Reproduce each line below precisely. Drop the pictures.
START Task inputs
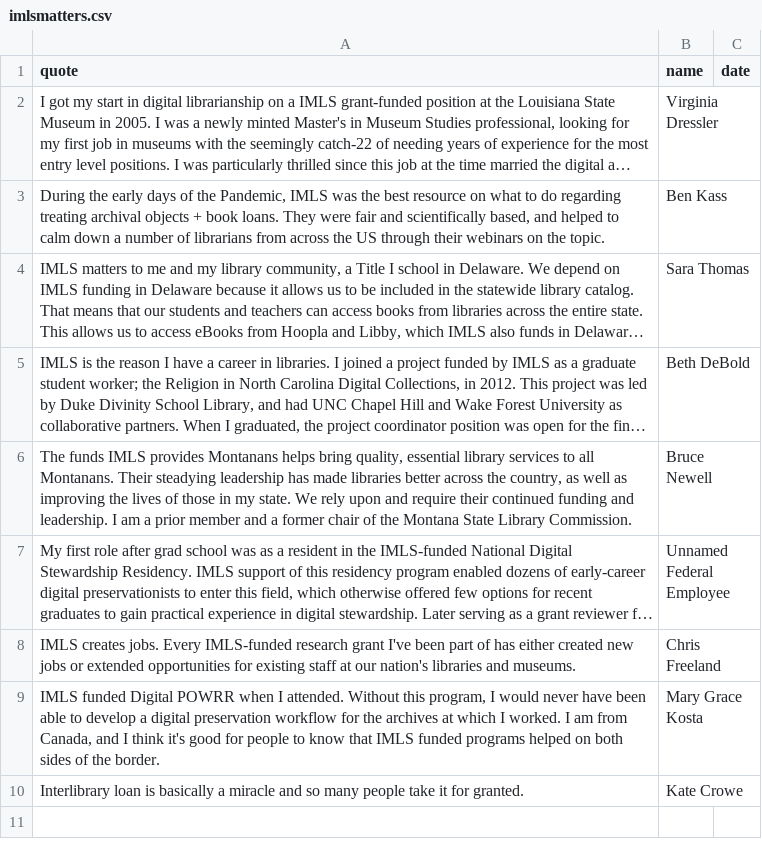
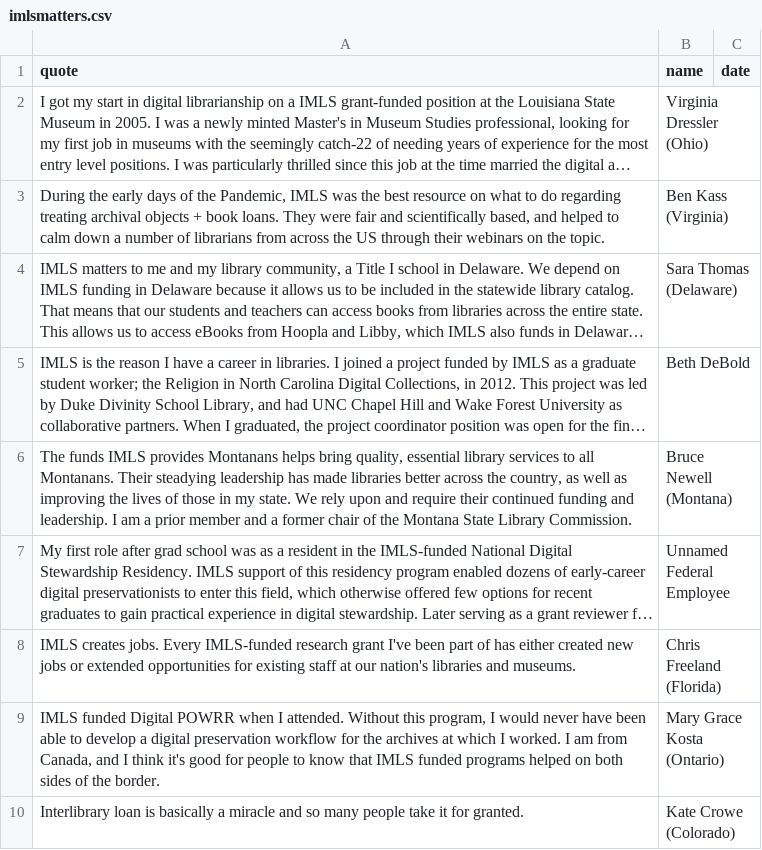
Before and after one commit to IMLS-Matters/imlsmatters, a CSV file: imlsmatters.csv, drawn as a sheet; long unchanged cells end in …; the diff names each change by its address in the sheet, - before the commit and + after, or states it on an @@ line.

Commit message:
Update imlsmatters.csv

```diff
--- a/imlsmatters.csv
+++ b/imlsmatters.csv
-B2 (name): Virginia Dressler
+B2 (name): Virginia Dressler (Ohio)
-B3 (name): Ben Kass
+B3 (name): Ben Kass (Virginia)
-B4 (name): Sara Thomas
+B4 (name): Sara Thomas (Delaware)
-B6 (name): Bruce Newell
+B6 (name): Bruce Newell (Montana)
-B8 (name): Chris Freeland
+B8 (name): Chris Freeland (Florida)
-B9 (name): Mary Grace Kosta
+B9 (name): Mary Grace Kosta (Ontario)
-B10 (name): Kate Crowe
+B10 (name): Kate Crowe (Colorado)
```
END Task inputs
# Your solution
Before and after one commit to IMLS-Matters/imlsmatters, a CSV file: imlsmatters.csv, drawn as a sheet; long unchanged cells end in …; the diff names each change by its address in the sheet, - before the commit and + after, or states it on an @@ line.

Commit message:
Update imlsmatters.csv

```diff
--- a/imlsmatters.csv
+++ b/imlsmatters.csv
-B2 (name): Virginia Dressler
+B2 (name): Virginia Dressler (Ohio)
-B3 (name): Ben Kass
+B3 (name): Ben Kass (Virginia)
-B4 (name): Sara Thomas
+B4 (name): Sara Thomas (Delaware)
-B6 (name): Bruce Newell
+B6 (name): Bruce Newell (Montana)
-B8 (name): Chris Freeland
+B8 (name): Chris Freeland (Florida)
-B9 (name): Mary Grace Kosta
+B9 (name): Mary Grace Kosta (Ontario)
-B10 (name): Kate Crowe
+B10 (name): Kate Crowe (Colorado)
```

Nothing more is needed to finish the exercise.